The UK government and Chartered Institute of Public Relations (CIPR) have partnered to create a new guide to Crisis Management for Terrorist Related Events. It is published by the Centre for the Protection of National Infrastructure (CPNI) and contains a communications toolkit designed to help public relations professionals mitigate the harmful effects of terrorist incidents on brands, businesses and communities.

It is intended to provide best practice guidance on the preparation and management of communications when faced with threats from ‘hostile actors’.

The guidance encourages professionals to be wary of the diverse threats facing organisations; from left and right wing terrorism to cyber crime and hacktivism.

I’ve worked with both local authorities and businesses to help them include terrorist threats in their crisis communications planning so I can see the value of this new guide. The most useful aspect isn’t so much the advice, but the fact that it’s informed by CPNI research based on interviews with 30 communications heads and security professionals from 24 organisations that have experienced a terrorist-related incident. 

The research found that the success of communication is often determined by the strength of security culture within the organisation. As a result, the guidance encourages PR professionals to align closely with the security function as part of crisis preparations.

The CPNI is the government authority for protective security advice to the UK national infrastructure. Its role is to protect national security by helping to reduce the vulnerability of the national infrastructure to terrorism and other threats. CPNI is accountable to the Director General of MI5. There are also other nationally important assets or events, including high-profile iconic targets, where impact of damage would be equally serious even though these do not deliver an essential service. CPNI’s advice delivery extends to help the protection of such assets and events.

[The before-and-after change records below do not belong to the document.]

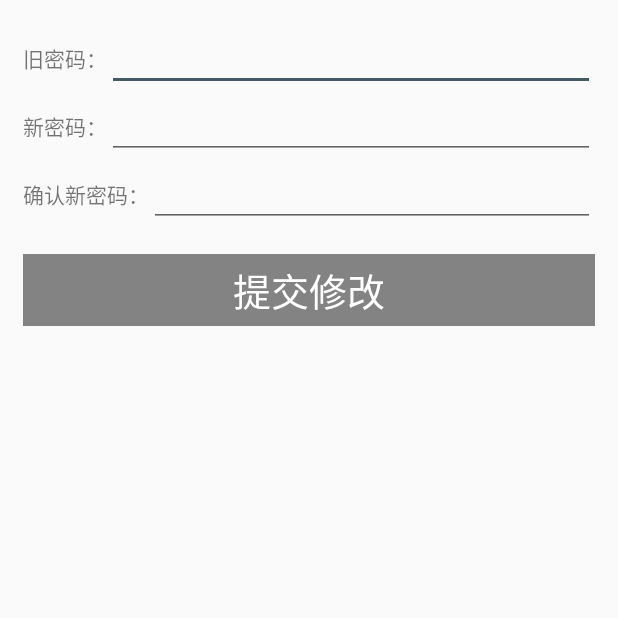
After one commit to ahaliulang/Graduation-Project, an Android app: the ChangePwdActivity screen opened directly, with no data from a screen before it, on a phone screen of 412 x 824 dp, the top half of it. The commit adds this screen. Run offline under Robolectric (Android 15) with nearby library versions, the phone set to English and light mode, and no system bars.

Commit message:
增加修改密码功能

```diff
--- a/app/src/main/AndroidManifest.xml
+++ b/app/src/main/AndroidManifest.xml
@@ -38,10 +38,12 @@
         <activity android:name=".activity.VideoDetailActivity" />
         <activity android:name=".activity.CategoryVideoListActivity"/>
         <activity android:name=".activity.LoginActivity"/>
+        <activity android:name=".activity.ChangePwdActivity"/>
         <service android:name=".services.CourseFetchService"/>
         <service android:name=".services.CourseDetailsService"/>
         <service android:name=".services.VideoFetchService"/>
         <service android:name=".services.LoginService"/>
+        <service android:name=".services.ChangePwdService"/>
 
     </application>
 
--- /dev/null
+++ b/app/src/main/java/com/app/graduationproject/activity/ChangePwdActivity.java
@@ -0,0 +1,182 @@
+package com.app.graduationproject.activity;
+
+import android.app.Activity;
+import android.content.BroadcastReceiver;
+import android.content.Context;
+import android.content.Intent;
+import android.content.IntentFilter;
+import android.content.SharedPreferences;
+import android.os.Bundle;
+import android.support.v4.content.LocalBroadcastManager;
+import android.text.Editable;
+import android.text.TextUtils;
+import android.text.TextWatcher;
+import android.util.Log;
+import android.view.View;
+import android.widget.Button;
+import android.widget.EditText;
+import android.widget.Toast;
+
+import com.app.graduationproject.R;
+import com.app.graduationproject.services.ChangePwdService;
+
+/**
+ * Created by TAN on 2016/12/11.
+ */
+public class ChangePwdActivity extends Activity{
+
+    public static final String EXTRA_USER = "acctount";
+    public static final String EXTRA_OLD_PASSWORD = "old_password";
+    public static final String EXTRA_NEW_PASSWORD = "new_password";
+
+    private EditText old_pwd;
+    private EditText new_pwd;
+    private EditText confirm;
+    private Button change;
+
+    private String old_pwd_text;
+    private String new_pwd_text;
+    private String confirm_text;
+    private String account;
+
+    private LocalBroadcastManager mLocalBroadcastManager;
+    private ChangeStatusReceiver changeStatusReceiver;
+
+    private SharedPreferences mSharedPreferences; //获取已登录的存储账号
+
+
+
+    @Override
+    protected void onCreate(Bundle savedInstanceState) {
+        setContentView(R.layout.activity_change_pwd);
+        super.onCreate(savedInstanceState);
+
+        mSharedPreferences = this.getSharedPreferences("account",MODE_PRIVATE);
+
+        changeStatusReceiver = new ChangeStatusReceiver();
+        mLocalBroadcastManager = LocalBroadcastManager.getInstance(this);
+        mLocalBroadcastManager.registerReceiver(changeStatusReceiver, new IntentFilter(ChangePwdService.ACTION_STATUS));
+
+        account = mSharedPreferences.getString("accountId","");
+
+        Log.e("account",account);
+
+        initView();
+        change.setOnClickListener(new View.OnClickListener() {
+            @Override
+            public void onClick(View view) {
+                if(old_pwd.getText().length() < 6 ){
+                    Toast.makeText(ChangePwdActivity.this,"原密码不能小于6位",Toast.LENGTH_SHORT).show();
+                }else if(new_pwd.getText().length() <6){
+                    Toast.makeText(ChangePwdActivity.this,"新密码不能小于6位",Toast.LENGTH_SHORT).show();
+                } else if(!new_pwd_text.equals(confirm_text)){
+                    Toast.makeText(ChangePwdActivity.this,"两次密码不一致，请重新输入！",Toast.LENGTH_SHORT).show();
+                }else {
+                    Intent intent = new Intent(ChangePwdActivity.this, ChangePwdService.class);
+                    intent.putExtra(EXTRA_USER,account);
+                    intent.putExtra(EXTRA_OLD_PASSWORD,old_pwd_text);
+                    intent.putExtra(EXTRA_NEW_PASSWORD,new_pwd_text);
+                    startService(intent);
+                }
+            }
+        });
+    }
+
+    @Override
+    protected void onDestroy() {
+        super.onDestroy();
+        mLocalBroadcastManager.unregisterReceiver(changeStatusReceiver);
+
+    }
+
+    private void initView() {
+        old_pwd = (EditText) findViewById(R.id.old_pwd);
+        old_pwd.addTextChangedListener(old_pwd_textwatch);
+        new_pwd = (EditText) findViewById(R.id.new_pwd);
+        new_pwd.addTextChangedListener(new_pwd_textwatch);
+        confirm = (EditText) findViewById(R.id.confirm_pwd);
+        confirm.addTextChangedListener(confirm_textwatch);
+        change = (Button) findViewById(R.id.change);
+    }
+
+    private TextWatcher old_pwd_textwatch = new TextWatcher() {
+        @Override
+        public void beforeTextChanged(CharSequence charSequence, int i, int i1, int i2) {
+
+        }
+
+        @Override
+        public void onTextChanged(CharSequence charSequence, int i, int i1, int i2) {
+
+        }
+
+        @Override
+        public void afterTextChanged(Editable editable) {
+            old_pwd_text = old_pwd.getText().toString();
+            changeState();
+        }
+    };
+
+    private TextWatcher new_pwd_textwatch = new TextWatcher() {
+        @Override
+        public void beforeTextChanged(CharSequence charSequence, int i, int i1, int i2) {
+
+        }
+
+        @Override
+        public void onTextChanged(CharSequence charSequence, int i, int i1, int i2) {
+
+        }
+
+        @Override
+        public void afterTextChanged(Editable editable) {
+            new_pwd_text = new_pwd.getText().toString();
+            changeState();
+        }
+    };
+
+    private TextWatcher confirm_textwatch = new TextWatcher() {
+        @Override
+        public void beforeTextChanged(CharSequence charSequence, int i, int i1, int i2) {
+
+        }
+
+        @Override
+        public void onTextChanged(CharSequence charSequence, int i, int i1, int i2) {
+
+        }
+
+        @Override
+        public void afterTextChanged(Editable editable) {
+            confirm_text = confirm.getText().toString();
+            changeState();
+        }
+    };
+
+    private void changeState() {
+        if (!(TextUtils.isEmpty(old_pwd_text)) && !(TextUtils.isEmpty(new_pwd_text)) && !TextUtils.isEmpty(confirm_text)) {
+            change.setEnabled(true);
+            change.setBackgroundColor(getResources().getColor(R.color.colorDeepGreen));
+        } else {
+            change.setEnabled(false);
+            change.setBackgroundColor(getResources().getColor(R.color.colorGray));
+        }
+    }
+
+    private class ChangeStatusReceiver extends BroadcastReceiver{
+
+        @Override
+        public void onReceive(Context context, Intent intent) {
+            final int status = intent.getIntExtra(ChangePwdService.EXTRA_STATUS,0);
+            if(status == 1){
+                Toast.makeText(context,"修改密码成功",Toast.LENGTH_SHORT).show();
+                finish();
+            }else {
+                Toast.makeText(context,"原密码不正确，请重新输入",Toast.LENGTH_SHORT).show();
+            }
+        }
+    }
+
+
+
+}
--- /dev/null
+++ b/app/src/main/res/layout/activity_change_pwd.xml
@@ -0,0 +1,61 @@
+<?xml version="1.0" encoding="utf-8"?>
+<LinearLayout xmlns:android="http://schemas.android.com/apk/res/android"
+    android:orientation="vertical" android:layout_width="match_parent"
+    android:layout_height="match_parent"
+    android:padding="15dp">
+    <LinearLayout
+        android:layout_width="match_parent"
+        android:layout_height="wrap_content"
+        android:orientation="horizontal">
+        <TextView
+            android:layout_width="wrap_content"
+            android:layout_height="wrap_content"
+            android:text="旧密码："/>
+        <EditText
+            android:id="@+id/old_pwd"
+            android:inputType="textPassword"
+            android:singleLine="true"
+            android:layout_width="match_parent"
+            android:layout_height="wrap_content" />
+    </LinearLayout><LinearLayout
+        android:layout_width="match_parent"
+        android:layout_height="wrap_content"
+        android:orientation="horizontal">
+        <TextView
+
+            android:layout_width="wrap_content"
+            android:layout_height="wrap_content"
+            android:text="新密码："/>
+        <EditText
+            android:id="@+id/new_pwd"
+            android:singleLine="true"
+            android:inputType="textPassword"
+            android:layout_width="match_parent"
+            android:layout_height="wrap_content" />
+    </LinearLayout><LinearLayout
+        android:layout_width="match_parent"
+        android:layout_height="wrap_content"
+        android:orientation="horizontal">
+        <TextView
+            android:layout_width="wrap_content"
+            android:layout_height="wrap_content"
+            android:text="确认新密码："/>
+        <EditText
+            android:id="@+id/confirm_pwd"
+            android:singleLine="true"
+            android:inputType="textPassword"
+            android:layout_width="match_parent"
+            android:layout_height="wrap_content" />
+    </LinearLayout>
+    <Button
+        android:id="@+id/change"
+        android:text="提交修改"
+        android:textSize="25sp"
+        android:layout_width="match_parent"
+        android:layout_height="wrap_content"
+        android:layout_marginTop="18dp"
+        android:enabled="false"
+        android:background="@color/colorGray"
+        android:textColor="@color/colorWhite"/>
+
+</LinearLayout>
--- a/app/src/main/res/layout/activity_login.xml
+++ b/app/src/main/res/layout/activity_login.xml
@@ -16,6 +16,7 @@
     <EditText
         android:id="@+id/password"
         android:hint="密码"
+        android:inputType="textPassword"
         android:singleLine="true"
         android:layout_width="match_parent"
         android:layout_height="wrap_content"
@@ -23,7 +24,7 @@
        />
     <Button
         android:id="@+id/login"
-        android:layout_marginTop="10dp"
+        android:layout_marginTop="18dp"
         android:textSize="25sp"
         android:layout_width="match_parent"
         android:text="登录"
```
Also changed, not shown: app/src/main/java/com/app/graduationproject/activity/LoginActivity.java (+15 -2 lines), app/src/main/java/com/app/graduationproject/entity/ChangePwdStatus.java (added, +16 -0 lines), app/src/main/java/com/app/graduationproject/fragment/MyFragment.java (+123 -5 lines), app/src/main/java/com/app/graduationproject/net/CloudAPI.java (+7 -1 lines), app/src/main/java/com/app/graduationproject/services/ChangePwdService.java (added, +78 -0 lines), app/src/main/res/layout/my_fragment.xml (+6 -3 lines).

Disclaimer – I am a non-executive board director of the CIPR and also deliver some of its training courses including Risk Issues Management and Crisis, and Creating your crisis communications plan. Through my own business Stuart Bruce Associates I also help commercial and public sector clients to develop and review crisis communications plans.